Nearly half of U.S. states permit Transfer-on-Death deeds, which are also called beneficiary deeds. They allow real estate ownership to be transferred upon a person’s death without a living trust or probate court proceedings. In other states, interstate succession laws may apply.

For homes with mortgages where the sole mortgage holder is no more, the mortgage generally must continue to be paid to avoid foreclosure. This situation is complex, and mortgage insurance coverage, life insurance benefits, the assumption of the mortgage, or refinancing of the loan might come into play in the solution.

Other unique circumstances arise in some states. In Texas, one law firm points out the various factors to consider before adding a new party to a deed. In Alabama, the Homestead Law adds complexity to some real estate transactions to ensure a spouse does not sell or refinance the family home without the consent of the other cohabitating spouse.

In the end, homebuyers should be aware of tax issues related to whose name is on the mortgage and title. Normally, the party who pays the mortgage can take advantage of the Home Mortgage Interest deduction, even if they are not named on the mortgage, as long as they are named in the title. Moreover, a recent appellate court decision will reportedly let some coupled, though unmarried homeowners with jumbo mortgages take advantage of even bigger deductions.

When You Should Ask Professional?

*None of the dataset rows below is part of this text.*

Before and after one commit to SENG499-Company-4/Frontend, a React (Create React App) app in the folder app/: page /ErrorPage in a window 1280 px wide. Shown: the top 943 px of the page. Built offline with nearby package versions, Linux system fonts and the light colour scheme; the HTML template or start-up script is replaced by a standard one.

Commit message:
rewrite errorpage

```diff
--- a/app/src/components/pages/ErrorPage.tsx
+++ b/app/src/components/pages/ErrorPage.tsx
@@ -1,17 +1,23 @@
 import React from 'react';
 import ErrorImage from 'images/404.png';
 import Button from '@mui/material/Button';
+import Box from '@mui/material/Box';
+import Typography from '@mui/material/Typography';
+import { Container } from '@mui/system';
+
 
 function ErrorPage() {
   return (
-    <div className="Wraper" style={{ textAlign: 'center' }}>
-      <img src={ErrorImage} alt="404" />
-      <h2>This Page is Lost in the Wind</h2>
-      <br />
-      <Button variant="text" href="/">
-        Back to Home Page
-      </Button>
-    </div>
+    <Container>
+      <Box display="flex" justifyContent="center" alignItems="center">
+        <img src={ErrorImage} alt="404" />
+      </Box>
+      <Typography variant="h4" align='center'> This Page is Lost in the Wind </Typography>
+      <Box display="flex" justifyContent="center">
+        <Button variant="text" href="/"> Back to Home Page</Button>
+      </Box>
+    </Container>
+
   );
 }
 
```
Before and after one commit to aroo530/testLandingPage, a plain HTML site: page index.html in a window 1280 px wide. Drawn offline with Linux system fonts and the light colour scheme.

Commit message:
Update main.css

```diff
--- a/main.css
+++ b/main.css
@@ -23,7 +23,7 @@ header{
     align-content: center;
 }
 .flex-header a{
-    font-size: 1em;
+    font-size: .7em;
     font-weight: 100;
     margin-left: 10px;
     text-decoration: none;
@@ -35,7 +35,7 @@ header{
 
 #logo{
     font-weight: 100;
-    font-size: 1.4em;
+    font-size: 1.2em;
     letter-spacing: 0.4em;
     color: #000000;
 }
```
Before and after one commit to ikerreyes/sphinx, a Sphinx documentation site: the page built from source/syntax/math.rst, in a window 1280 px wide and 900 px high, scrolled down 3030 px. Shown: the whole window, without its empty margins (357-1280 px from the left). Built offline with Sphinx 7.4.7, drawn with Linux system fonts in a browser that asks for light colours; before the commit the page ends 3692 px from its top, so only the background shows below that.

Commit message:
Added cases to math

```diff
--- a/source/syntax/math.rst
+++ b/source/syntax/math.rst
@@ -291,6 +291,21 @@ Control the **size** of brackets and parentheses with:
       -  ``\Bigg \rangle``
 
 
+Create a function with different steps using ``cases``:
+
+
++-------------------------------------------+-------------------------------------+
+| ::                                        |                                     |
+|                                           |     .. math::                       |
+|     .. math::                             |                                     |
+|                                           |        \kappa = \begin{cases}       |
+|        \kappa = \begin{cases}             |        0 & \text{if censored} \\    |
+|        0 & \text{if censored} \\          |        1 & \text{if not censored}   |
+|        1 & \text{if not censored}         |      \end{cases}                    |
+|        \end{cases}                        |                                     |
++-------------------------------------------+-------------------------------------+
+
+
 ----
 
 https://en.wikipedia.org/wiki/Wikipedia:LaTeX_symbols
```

If you are in the market for a new home, you may be fighting with your decision about whose name should go on what document. Even if you already own your home, you may still have questions about your title or mortgage. So getting advice from a professional real estate attorney with experience handling these matters in your area is crucial.

Location is the name of the game in real estate. What is true for one owner might turn out to be totally false for another. Similarly, it is necessary to check with a certified tax professional before you claim any tax benefit. These professionals are there to handle such complex questions and can help tailor a solution that fits your unique situation. Transdata is the pioneer in title processing services and takes care of intensive functions in a safe manner.

In fact, they offer a wide variety of BPO services. They provide Management, Process Consulting, and BPO services to the Mortgage and Title industry. If Order Entry, Indexing, Commitment typing, and document follow-up is getting on your nerves and you do not have adequate resources and sufficient time, contact us today.